A Brief Historical Overview
The Royal Navy is Britain’s only naval warfare force and sole defender of the seas around Britain (and its associated Commonwealth Territories). Although warships were used by the English kings in wartime and to conquer new lands from the early medieval period, the first major battles at Sea by the very first British Royal Navy were fought during the Hundred Years War against the Kingdom of France. The modern Royal Navy traces its origins to the early 16th century; as such it is the oldest of the UK’s armed services, and it is known amongst the British Armed Forces as the Senior Service.
During the 17th and 18th Centuries, the British Navy was engaged in nearly constant battles with the Dutch and French Navies for maritime supremacy in the seas around Britain. From the mid 18th century, it was the world’s most powerful navy – a position it held until it was surpassed in size by the United States Navy during the Second World War. The Royal Navy played a key part in establishing the British Empire as the unmatched world power during the 19th and first part of the 20th centuries.

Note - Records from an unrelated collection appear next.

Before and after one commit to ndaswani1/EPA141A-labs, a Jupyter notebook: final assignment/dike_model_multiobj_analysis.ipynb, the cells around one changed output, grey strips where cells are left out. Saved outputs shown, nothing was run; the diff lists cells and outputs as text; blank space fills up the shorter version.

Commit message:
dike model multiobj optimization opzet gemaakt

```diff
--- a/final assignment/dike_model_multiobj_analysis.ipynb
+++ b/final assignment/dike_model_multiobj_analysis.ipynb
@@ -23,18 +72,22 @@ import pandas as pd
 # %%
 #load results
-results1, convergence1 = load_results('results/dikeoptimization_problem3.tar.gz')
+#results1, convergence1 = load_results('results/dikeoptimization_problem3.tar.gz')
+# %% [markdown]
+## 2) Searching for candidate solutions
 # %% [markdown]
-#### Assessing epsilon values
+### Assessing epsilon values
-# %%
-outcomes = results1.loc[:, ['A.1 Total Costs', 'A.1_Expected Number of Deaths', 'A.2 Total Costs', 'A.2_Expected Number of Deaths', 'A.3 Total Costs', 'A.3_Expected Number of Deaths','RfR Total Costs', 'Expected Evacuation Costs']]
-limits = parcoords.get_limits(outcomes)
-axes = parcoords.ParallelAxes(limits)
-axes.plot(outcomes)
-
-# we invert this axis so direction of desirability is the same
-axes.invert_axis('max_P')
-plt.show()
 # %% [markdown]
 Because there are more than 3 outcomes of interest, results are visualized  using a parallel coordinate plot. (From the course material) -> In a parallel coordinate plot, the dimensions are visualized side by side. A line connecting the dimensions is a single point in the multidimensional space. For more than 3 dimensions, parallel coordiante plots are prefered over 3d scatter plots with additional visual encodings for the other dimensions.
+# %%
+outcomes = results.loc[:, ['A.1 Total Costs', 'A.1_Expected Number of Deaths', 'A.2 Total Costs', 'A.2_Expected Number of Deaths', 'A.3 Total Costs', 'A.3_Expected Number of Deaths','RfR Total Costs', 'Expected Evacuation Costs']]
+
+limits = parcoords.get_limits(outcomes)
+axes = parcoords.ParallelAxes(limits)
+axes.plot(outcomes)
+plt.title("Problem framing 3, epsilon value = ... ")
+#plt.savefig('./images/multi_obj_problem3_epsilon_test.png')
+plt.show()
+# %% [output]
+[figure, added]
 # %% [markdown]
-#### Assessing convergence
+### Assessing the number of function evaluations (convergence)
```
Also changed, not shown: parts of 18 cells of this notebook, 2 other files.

Due to its historical prominence, it is common for it to be referred to as ‘The Royal Navy’ – without specifically mentioning the country of Britain, even by commentators and military personnel from other countries.
Following World War I, the Royal Navy was significantly reduced in size in part due to losses suffered during the Great War. However, even at the beginning of World War II it was still the world’s largest Navy by quite some distance. By the end of the war, however, the United States Navy had emerged as the world’s largest maritime superpower.
It was during the Cold War, that the Royal Navy transformed into a primarily anti-submarine force, hunting for Soviet submarines and mostly active in the GIUK gap. This of course changed following the collapse of the Soviet Union, although the Royal Navy does still retain an active submarine corps. In peacetime, its focus has returned to expeditionary operations around the world and it remains to this day one of the world’s foremost blue-water navies.
However, 21st century reductions in naval spending, in particular under the current Conservative Government – in real terms, the Navy has suffered over £9bn of budget costs during the Conservatives term in power; and these have led to both a personnel shortage and a reduction in the number of warships.
The Royal Navy maintains a massive fleet of technologically sophisticated ships and submarines, including: two aircraft carriers, two amphibious transport docks, four ballistic missile submarines (which maintain the UK’s nuclear deterrent as part of its NATO membership), six nuclear fleet submarines, six guided missile destroyers, 13 frigates, 13 mine-countermeasure vessels and 23 patrol vessels.
Whilst not of the size it once was, this is still an impressively large military force however, it is now widely considered to be only the 5th largest in the world. At present, in terms of maritime power and superiority, the United States of America is still top, followed by (in order): China, Russia, Japan, The United Kingdom, France, India, South Korea, Italy and Taiwan.
This is reflective of the rise of China, Russia and Japan as economic superpowers – they have grown their military capabilities as their economy has grown; rather than shrinking as has been the case here in Britain.